Article provided by: Weathervane Factory
The 3 Steps To Installing Weather Vanes
Weather vanes have been around for centuries and while there are some who consider them to be an outdated form of equipment, there are still a wide range of people who rely on them on a daily basis. But what about those who wish to install a weather vane of their own and are not up to date on the proper installation steps?
Fortunately, we are here to provide you with the information that you need to make an informed decision each and every step of the way. To get started on the process of installing weather vanes, be sure to read on and learn more…..
1. Selecting The Proper Vane
Too many people end up putting the cart before the horse in these instances and forgetting about the importance of making a proper selection. Whether your reasons for installing the vane are cultural or practical, there are certain considerations that must be made first. There are numerous styles and materials to select from and in many instances, personal preference will make the decision for you.
Some vanes are constructed from copper, while others are oxidized before being sold. If you are someone who simply wants to install the vane and not have to worry about it again, select one that has not been oxidized already. All you will need to do to maintain it is apply a slight copper polish from time to time. A free moving vane should be fine as long as it has been installed properly.
2. Obtain The Proper Hardware
The installation process when it comes to your weather vanes is not one that should be too complicated, even for those who consider themselves to be relative novices. Each vane comes with two brackets that are easy to use, as the front eve bracket and the adjustable pitch mount are each equipped with adjustable feet that makes them easy to attach to your chosen surface.
To attach these brackets, you will need lag bolts or heavy duty screws that are designed to be used with wood. Experts caution that you are going to want some materials that are weather resistant.
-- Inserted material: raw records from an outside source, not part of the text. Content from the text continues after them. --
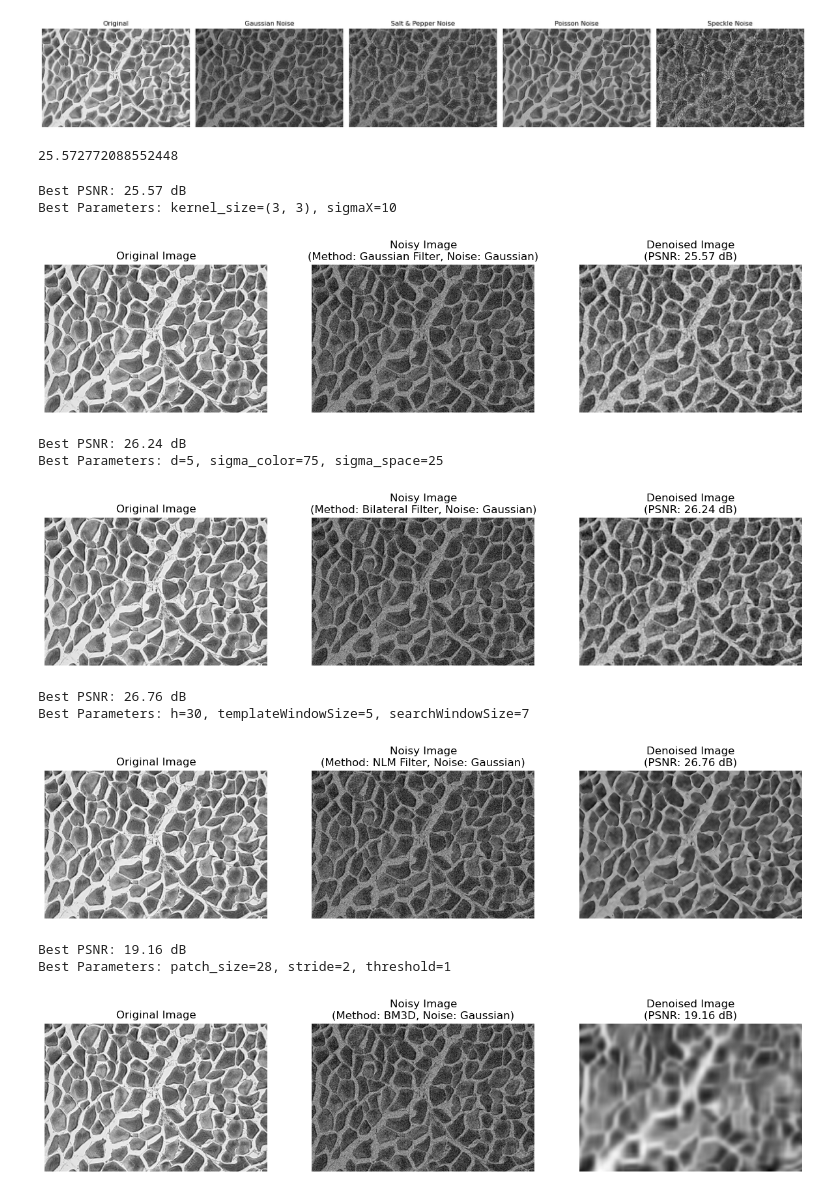
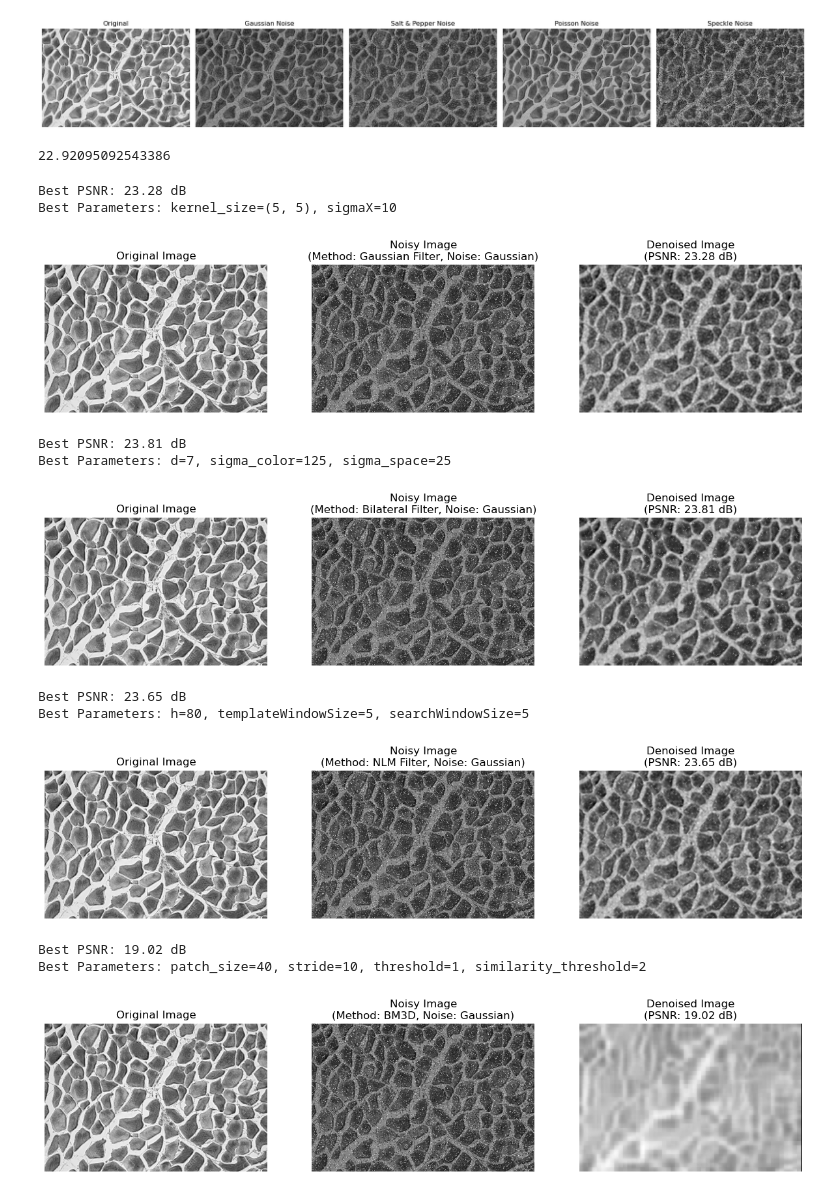
Before and after one commit to armanniaruhi/ComputationalImaging_BM3D, a Jupyter notebook: Denoising.ipynb, the cells around one changed output. Drawn from its saved outputs; the diff is of its cells as text; code cells hidden in the pictures.

```diff
--- a/Denoising.ipynb
+++ b/Denoising.ipynb
@@ -16,14 +16,14 @@ helper_func.plot_noisy_images(image, gaussian_noisy_image, salt_und_pepper_noisy
 # %% [output]
 [figure]
 # %%
-noisy_image = gaussian_noisy_image
+noisy_image = salt_und_pepper_noisy_image
 denoiser = denoiser.ImageDenoiser(image, noisy_image=noisy_image)
 # %%
 denoised_gaussian = denoiser.denoise_with_gaussian_blur(kernel_size=(3,3), sigmaX=10)
 # %%
 helper_func.calculate_psnr(image, denoised_gaussian)
 # %% [output]
-25.572772088552448
+22.92095092543386
 # %%
 def evaluate_gaussian_denoising(kernel_size, sigmaX):
     # Apply the Gaussian filter with the given hyperparameters
@@ -79,8 +79,8 @@ denoised_gaussian = denoiser.denoise_with_gaussian_blur(kernel_size=kernel_size,
 # Plot the images
 helper_func.plot_images(original=image, noisy=noisy_image, denoised_image=denoised_gaussian, method_name=method_name, noise_type=noise_type)
 # %% [output]
-Best PSNR: 25.57 dB
-Best Parameters: kernel_size=(3, 3), sigmaX=10
+Best PSNR: 23.28 dB
+Best Parameters: kernel_size=(5, 5), sigmaX=10
 [figure]
 # %%
 def evaluate_bilateral_denoising(d, sigma_color, sigma_space):
@@ -140,8 +140,8 @@ denoised_bilateral = denoiser.denoise_with_bilateral_filter(d=d, sigma_color=sig
 # Plot the images
 helper_func.plot_images(original=image, noisy=noisy_image, denoised_image=denoised_bilateral, method_name=method_name, noise_type=noise_type)
 # %% [output]
-Best PSNR: 26.24 dB
-Best Parameters: d=5, sigma_color=75, sigma_space=25
+Best PSNR: 23.81 dB
+Best Parameters: d=7, sigma_color=125, sigma_space=25
 [figure]
 # %%
 import numpy as np
@@ -205,62 +205,67 @@ denoised_nonlocal_means = denoiser.denoise_with_nonlocal_means(h=h, templateWind
 # Plot the images
 helper_func.plot_images(original=image, noisy=noisy_image, denoised_image=denoised_nonlocal_means, method_name=method_name, noise_type=noise_type)
 # %% [output]
-Best PSNR: 26.76 dB
-Best Parameters: h=30, templateWindowSize=5, searchWindowSize=7
+Best PSNR: 23.65 dB
+Best Parameters: h=80, templateWindowSize=5, searchWindowSize=5
 [figure]
 # %%
 # Define an evaluation function for BM3D
-def evaluate_bm3d_denoising(patch_size, stride, threshold):
+def evaluate_bm3d_denoising(patch_size, stride, threshold, similarity_threshold):
     denoised_image = denoiser.denoise_with_bm3d(
         patch_size=patch_size,
         stride=stride,
-        threshold=threshold
+        threshold=threshold,
+        similarity_threshold=similarity_threshold
     )
     psnr_value = helper_func.calculate_psnr(denoised_image, image)
     return psnr_value
 
 # Define ranges for the hyperparameters
-patch_sizes = [8, 16, 28]
-strides = [1, 2, 3]
-thresholds = [1, 2, 5]
+patch_sizes = [40]
+strides = [10]
+thresholds = [1]
+similarity_thresholds = [2]
 
 best_psnr = -np.inf
 best_params = None
 
 # Write PSNR values to a CSV file
 with open('bm3d_psnr_results.csv', 'w', newline='') as csvfile:
     csvwriter = csv.writer(csvfile)
-    csvwriter.writerow(["Patch Size", "Stride", "Threshold", "PSNR"])
+    csvwriter.writerow(["Patch Size", "Stride", "Threshold", "Similarity Threshold", "PSNR"])
 
     # Perform grid search over all combinations
-    for patch_size, stride, threshold in product(patch_sizes, strides, thresholds):
-        psnr_value = evaluate_bm3d_denoising(patch_size, stride, threshold)
+    for patch_size, stride, threshold, similarity_threshold in product(patch_sizes, strides, thresholds, similarity_thresholds):
+        psnr_value = evaluate_bm3d_denoising(patch_size, stride, threshold, similarity_threshold)
 
         # Write the current configuration and PSNR to the file
-        csvwriter.writerow([patch_size, stride, threshold, psnr_value])
+        csvwriter.writerow([patch_size, stride, threshold, similarity_threshold, psnr_value])
 
         # Update the best PSNR and parameters
         if psnr_value > best_psnr:
             best_psnr = psnr_value
-            best_params = (patch_size, stride, threshold)
+            best_params = (patch_size, stride, threshold, similarity_threshold)
 
 # Output the best PSNR and parameters
 print(f"Best PSNR: {best_psnr:.2f} dB")
-print(f"Best Parameters: patch_size={best_params[0]}, stride={best_params[1]}, threshold={best_params[2]}")
+print(f"Best Parameters: patch_size={best_params[0]}, stride={best_params[1]}, threshold={best_params[2]}, similarity_threshold={best_params[3]}")
 
 # Use the best parameters to denoise the image
 patch_size = best_params[0]
 stride = best_params[1]
 threshold = best_params[2]
+similarity_threshold = best_params[3]
 method_name = "BM3D"
 noise_type = "Gaussian"
 
 # Apply BM3D with the best parameters
-denoised_bm3d = denoiser.denoise_with_bm3d(patch_size=patch_size, stride=stride, threshold=threshold)
+denoised_bm3d = denoiser.denoise_with_bm3d(
+    patch_size=patch_size, stride=stride, threshold=threshold, similarity_threshold=similarity_threshold
+)
 
 # Plot the images
 helper_func.plot_images(original=image, noisy=noisy_image, denoised_image=denoised_bm3d, method_name=method_name, noise_type=noise_type)
 # %% [output]
-Best PSNR: 19.16 dB
-Best Parameters: patch_size=28, stride=2, threshold=1
+Best PSNR: 19.02 dB
+Best Parameters: patch_size=40, stride=10, threshold=1, similarity_threshold=2
-[figure, old version]
+[figure, new version]
```
Also changed, not shown: 6 other files.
For example, galvanized bolts and screws tend to work best for these endeavors and you may also want to use stainless steel.
3. Take The Correct Safety Measures
It all starts by selecting a ladder that can not only handle your weight, but also the weight of your tools and your chosen vane. If the ladder cannot provide you with the proper footing and is in any way unsafe, this is a sure sign that you need to select a better one, so that you can steer clear of the problems associated with a wobbly one.
Take your time during the installation process and wear shoes that provide you with the right amount of grip. If you are experiencing any sort of discomfort or fear during this process, there is absolutely nothing wrong with contacting a professional. Keep the tools that you are using within close reach and make sure that they easily accessible, so that you are not doing too fussing with them once the installation has begun in earnest.